Ilse de Lange
2 minute read
4 Oct 2013
7:00 am

Metrorail slammed over train security

Ilse de Lange

A North Gauteng High Court judge has sharply criticised Metrorail for not providing enough protection on trains.

Image courtesy stock.xchnge

Judge Cynthia Pretorius said that Metrorail was 100% liable for the damages sustained by Irvine Mashongwa of Mamelodi East, whose left leg was amputated when thugs assaulted and pushed him out of a moving train on New Year’s Day in 2011.

Mashongwa is suing the Passenger Rail Agency for R4 million in damages, although the actual amount he must receive will only be determined at a later stage.

There were no security guards on the train when Mashongwa boarded at the Walker Street station in Pretoria. The train pulled away with the doors still open and Mashongwa was the only person in the coach until three men entered from an adjoining coach and demanded his wallet and cellphone.

Even though he complied, the men hit and kicked him before throwing him out of the moving train. He landed just before the platform at the Rissik Street station, where his cries for help remained unanswered. He was assisted by two security guards only after he managed to crawl onto the platform.

In contrast to Metrorail’s denial that Mashongwa had been a passenger or was thrown from the train, a security guard testified that she had heard a scream and saw Mashongwa being thrown from the train.

Her versions of when she had heard the scream differed and she claimed she had seen four men forcing open the doors of the fast moving train and throwing Mashongwa out.

Judge Pretorius accepted Mashongwa’s version that the doors had been open when he was thrown out. She said it was clear from the evidence that Metrorail knew these incidents were not isolated and they had an obligation to provide some form of protection on trains.

Their own witness conceded that if there had been one armed security guard on the train, it may have prevented the incident. She said the incident took place during the festive season, which according to Metrorail’s own witnesses posed a greater risk of incidents of this nature.

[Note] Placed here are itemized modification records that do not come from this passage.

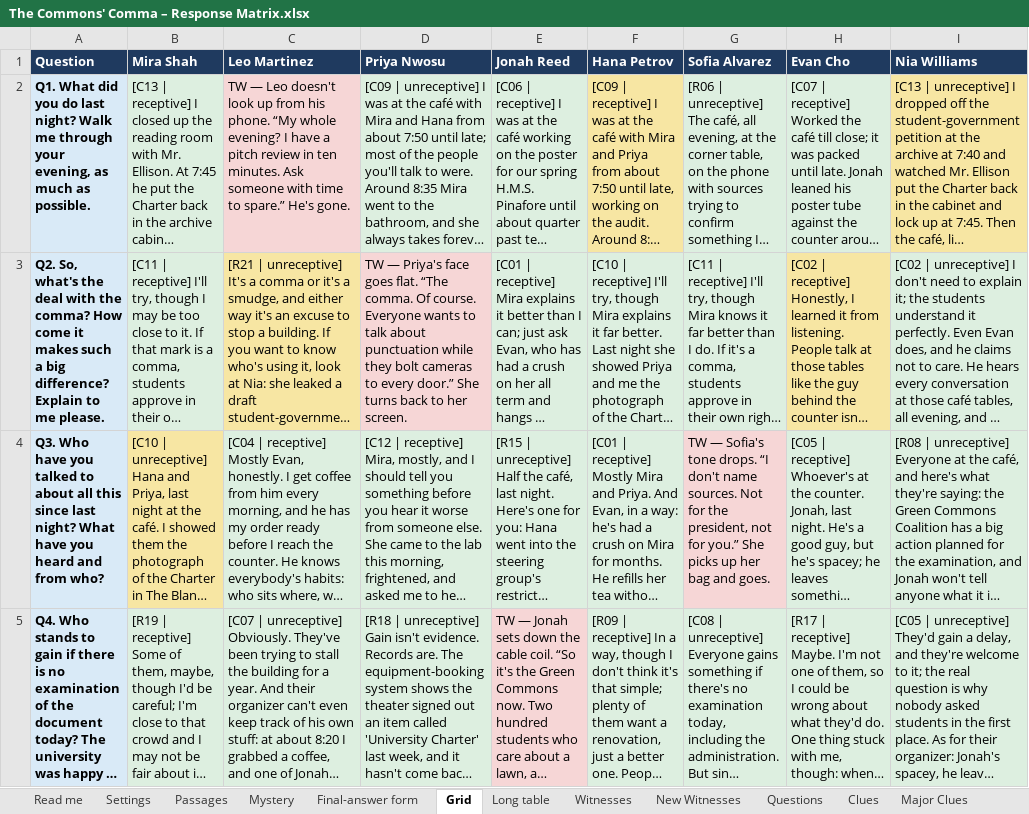
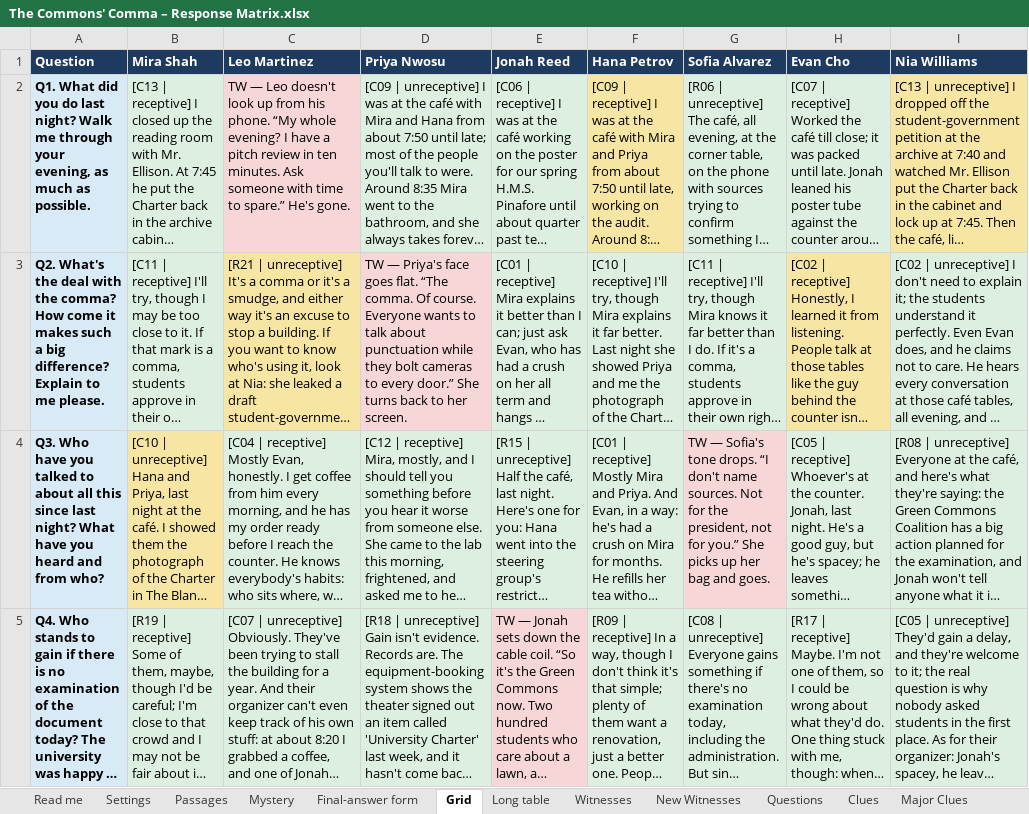
Before and after one commit to HolyTispoon/HEARsay-Mysteries, an Excel workbook: scenarios/commons-comma/The Commons' Comma – Response Matrix.xlsx, sheet Grid, drawn as a sheet; only a part is shown; long unchanged cells end in …; values as stored, in another font and other column widths than the file's, no borders; charts and pictures not drawn; the diff covers the shown part only; the diff names each change by its address in the sheet, - before the commit and + after, or states it on an @@ line.

```diff
--- a/scenarios/commons-comma/The Commons' Comma – Response Matrix.xlsx (sheet Grid)
+++ b/scenarios/commons-comma/The Commons' Comma – Response Matrix.xlsx (sheet Grid)
-A3 (Question): Q2. So, what's the deal…
+A3 (Question): Q2. What's the deal…
```
Also changed, not shown: 2 edited cells elsewhere in this sheet, sheet Long table, sheet Witnesses, sheet Questions, 7 other files.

Although she accepted that it would not be economically viable to have three armed guards in each coach, there was no evidence that Metrorail could not afford at least one armed security guard per train.